__TO DO__. Please write out the entire listing below exactly, excluding its pictures.

__EXTRACTED DATA__.
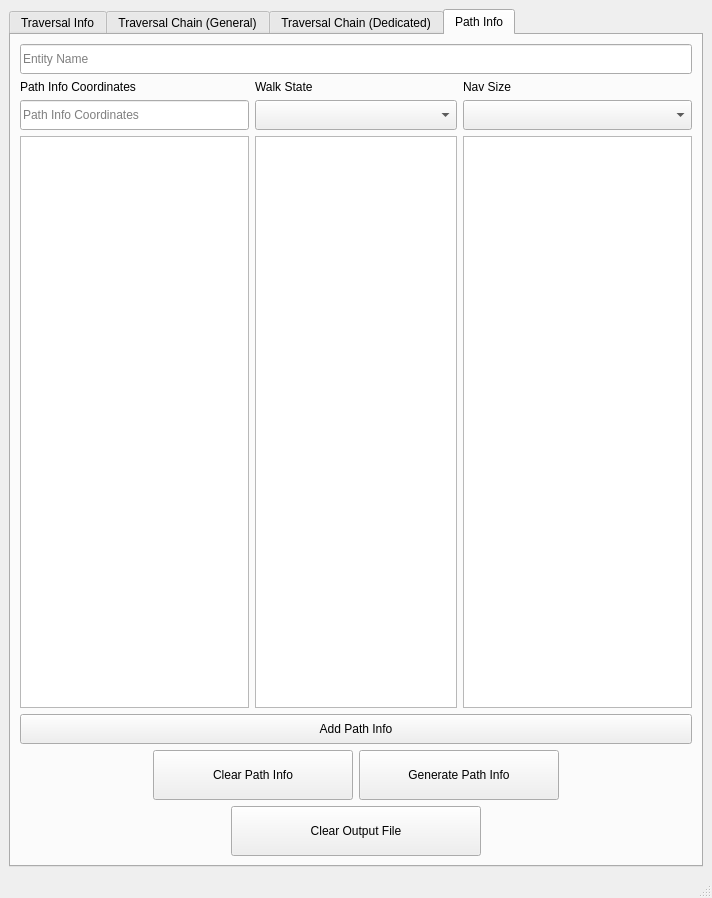
Qt form mainwindow.ui (elizabethany/TraversalMaykr-Cpp-GUI) before a commit.
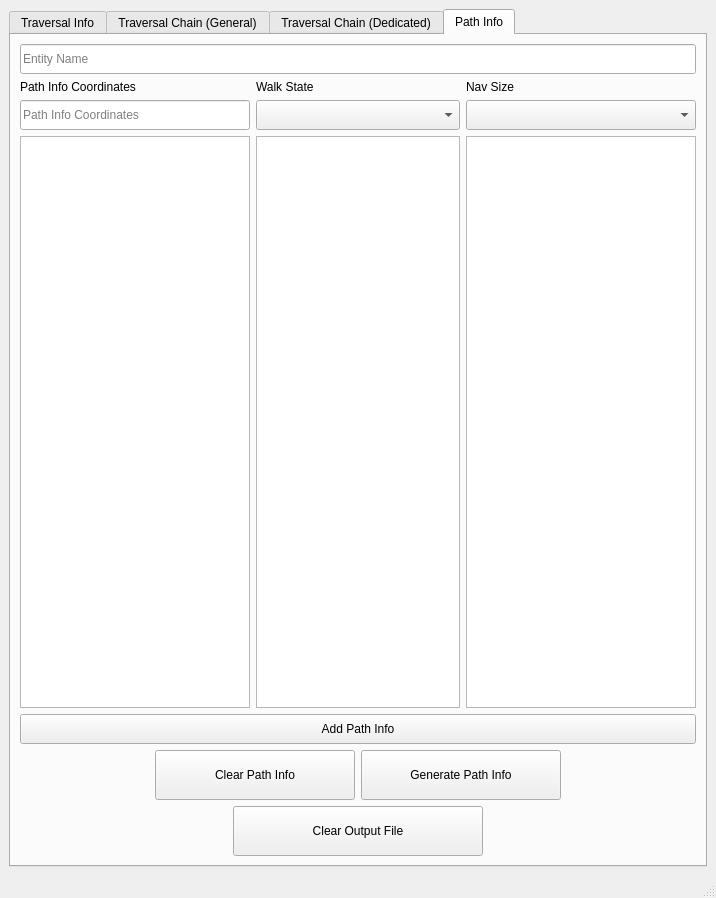
The same form after that commit. Icons and pictures are not drawn.

Diff of the .ui file:
```diff
--- a/mainwindow.ui
+++ b/mainwindow.ui
@@ -6,7 +6,7 @@
    <rect>
     <x>0</x>
     <y>0</y>
-    <width>654</width>
+    <width>716</width>
     <height>898</height>
    </rect>
   </property>
```
Left out of the diff: 17 changed lines with no effect on the pictures.
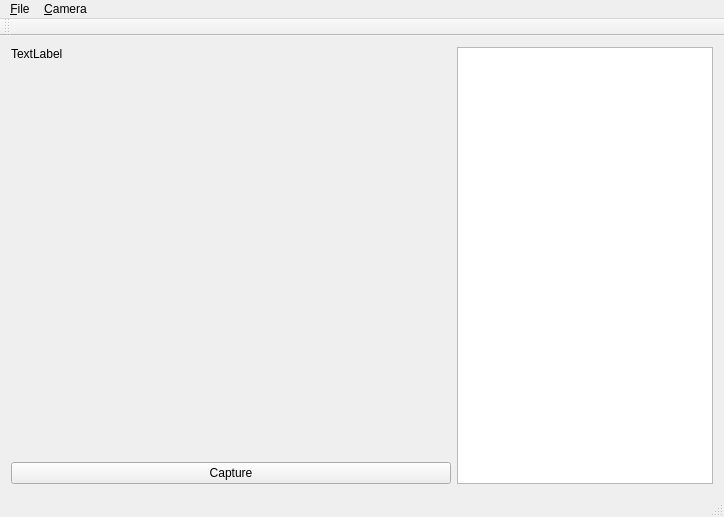
First picture: the form in source/mainwindow.ui, repository itai2/stopmotion, before the edit.
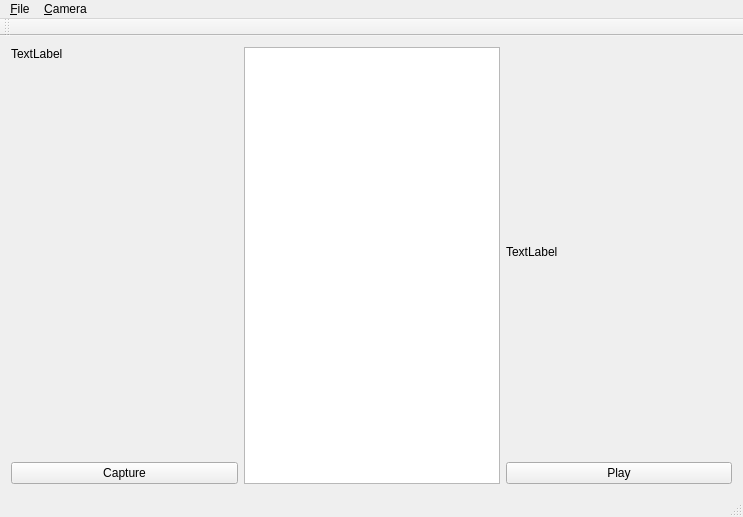
Second picture: the form after the edit. Custom widgets are drawn as their Qt base class.

What changed in the file:
```diff
--- a/source/mainwindow.ui
+++ b/source/mainwindow.ui
@@ -6,7 +6,7 @@
    <rect>
     <x>0</x>
     <y>0</y>
-    <width>724</width>
+    <width>743</width>
     <height>517</height>
    </rect>
   </property>
@@ -14,7 +14,7 @@
    <string>MainWindow</string>
   </property>
   <widget class="QWidget" name="centralWidget">
-   <layout class="QHBoxLayout" name="horizontalLayout" stretch="1,0">
+   <layout class="QHBoxLayout" name="horizontalLayout" stretch="1,0,1">
     <item>
      <layout class="QVBoxLayout" name="verticalLayout" stretch="0,1,0">
       <item>
@@ -42,6 +42,24 @@
     <item>
      <widget class="QListWidget" name="_imageIconList"/>
     </item>
+    <item>
+     <layout class="QVBoxLayout" name="verticalLayout_2" stretch="1,0">
+      <item>
+       <widget class="QLabel" name="_movie">
+        <property name="text">
+         <string>TextLabel</string>
+        </property>
+       </widget>
+      </item>
+      <item>
+       <widget class="QPushButton" name="_play">
+        <property name="text">
+         <string>Play</string>
+        </property>
+       </widget>
+      </item>
+     </layout>
+    </item>
    </layout>
   </widget>
   <widget class="QMenuBar" name="menuBar">
@@ -49,7 +67,7 @@
     <rect>
      <x>0</x>
      <y>0</y>
-     <width>724</width>
+     <width>743</width>
      <height>22</height>
     </rect>
    </property>
```
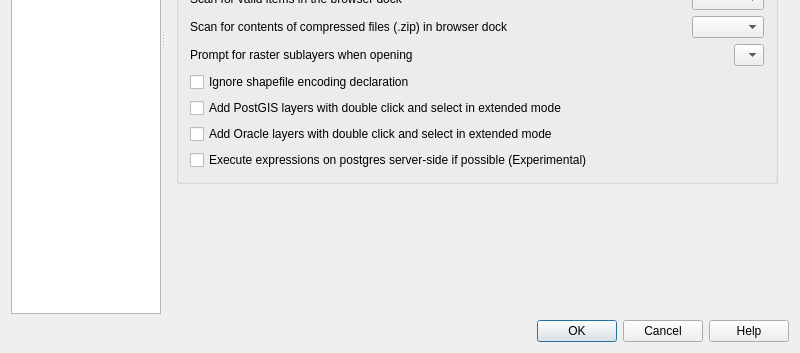
Before: the Qt Designer form src/ui/qgsoptionsbase.ui in carsmie/QGIS, drawn with Qt 5; both pictures show x 0 to 800 and y 247 to 600 of the 800 by 600 pixel window.
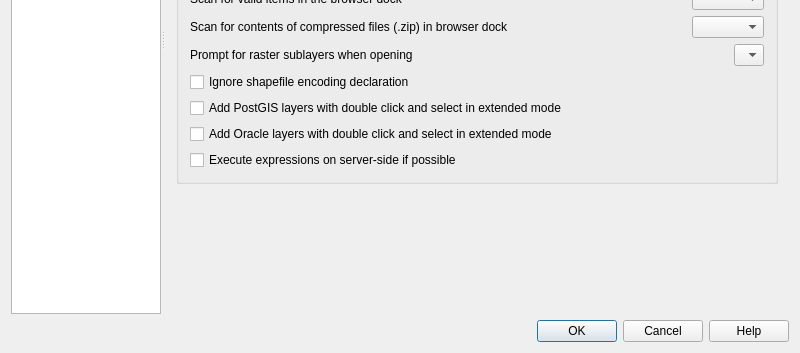
After: the same form once the commit is applied. The open tabs and pages were chosen to show the change. Icons and pictures are not drawn. Custom widgets are drawn as their Qt base class.

Commit message:
Make expression compilation optional, but enabled by default
Remove the previous postgres specific option and replace with an
enabled-by-default option which applies to all expression
compilation.

Diff of the .ui file:
```diff
--- a/src/ui/qgsoptionsbase.ui
+++ b/src/ui/qgsoptionsbase.ui
@@ -1421,8 +1421,8 @@
                <rect>
                 <x>0</x>
                 <y>0</y>
-                <width>407</width>
-                <height>390</height>
+                <width>626</width>
+                <height>549</height>
                </rect>
               </property>
               <layout class="QVBoxLayout" name="verticalLayout_27">
@@ -1691,7 +1691,7 @@
                   <item>
                    <widget class="QCheckBox" name="cbxCompileExpressions">
                     <property name="text">
-                     <string>Execute expressions on postgres server-side if possible (Experimental)</string>
+                     <string>Execute expressions on server-side if possible</string>
                     </property>
                    </widget>
                   </item>
```
Left out of the diff: 301 changed lines with no effect on the pictures. The commit also changes 9 other files.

__FINISHED TASK__.
Qt form mainwindow.ui (elizabethany/TraversalMaykr-Cpp-GUI) before a commit.
The same form after that commit. Icons and pictures are not drawn.

Diff of the .ui file:
```diff
--- a/mainwindow.ui
+++ b/mainwindow.ui
@@ -6,7 +6,7 @@
    <rect>
     <x>0</x>
     <y>0</y>
-    <width>654</width>
+    <width>716</width>
     <height>898</height>
    </rect>
   </property>
```
Left out of the diff: 17 changed lines with no effect on the pictures.
First picture: the form in source/mainwindow.ui, repository itai2/stopmotion, before the edit.
Second picture: the form after the edit. Custom widgets are drawn as their Qt base class.

What changed in the file:
```diff
--- a/source/mainwindow.ui
+++ b/source/mainwindow.ui
@@ -6,7 +6,7 @@
    <rect>
     <x>0</x>
     <y>0</y>
-    <width>724</width>
+    <width>743</width>
     <height>517</height>
    </rect>
   </property>
@@ -14,7 +14,7 @@
    <string>MainWindow</string>
   </property>
   <widget class="QWidget" name="centralWidget">
-   <layout class="QHBoxLayout" name="horizontalLayout" stretch="1,0">
+   <layout class="QHBoxLayout" name="horizontalLayout" stretch="1,0,1">
     <item>
      <layout class="QVBoxLayout" name="verticalLayout" stretch="0,1,0">
       <item>
@@ -42,6 +42,24 @@
     <item>
      <widget class="QListWidget" name="_imageIconList"/>
     </item>
+    <item>
+     <layout class="QVBoxLayout" name="verticalLayout_2" stretch="1,0">
+      <item>
+       <widget class="QLabel" name="_movie">
+        <property name="text">
+         <string>TextLabel</string>
+        </property>
+       </widget>
+      </item>
+      <item>
+       <widget class="QPushButton" name="_play">
+        <property name="text">
+         <string>Play</string>
+        </property>
+       </widget>
+      </item>
+     </layout>
+    </item>
    </layout>
   </widget>
   <widget class="QMenuBar" name="menuBar">
@@ -49,7 +67,7 @@
     <rect>
      <x>0</x>
      <y>0</y>
-     <width>724</width>
+     <width>743</width>
      <height>22</height>
     </rect>
    </property>
```
Before: the Qt Designer form src/ui/qgsoptionsbase.ui in carsmie/QGIS, drawn with Qt 5; both pictures show x 0 to 800 and y 247 to 600 of the 800 by 600 pixel window.
After: the same form once the commit is applied. The open tabs and pages were chosen to show the change. Icons and pictures are not drawn. Custom widgets are drawn as their Qt base class.

Commit message:
Make expression compilation optional, but enabled by default
Remove the previous postgres specific option and replace with an
enabled-by-default option which applies to all expression
compilation.

Diff of the .ui file:
```diff
--- a/src/ui/qgsoptionsbase.ui
+++ b/src/ui/qgsoptionsbase.ui
@@ -1421,8 +1421,8 @@
                <rect>
                 <x>0</x>
                 <y>0</y>
-                <width>407</width>
-                <height>390</height>
+                <width>626</width>
+                <height>549</height>
                </rect>
               </property>
               <layout class="QVBoxLayout" name="verticalLayout_27">
@@ -1691,7 +1691,7 @@
                   <item>
                    <widget class="QCheckBox" name="cbxCompileExpressions">
                     <property name="text">
-                     <string>Execute expressions on postgres server-side if possible (Experimental)</string>
+                     <string>Execute expressions on server-side if possible</string>
                     </property>
                    </widget>
                   </item>
```
Left out of the diff: 301 changed lines with no effect on the pictures. The commit also changes 9 other files.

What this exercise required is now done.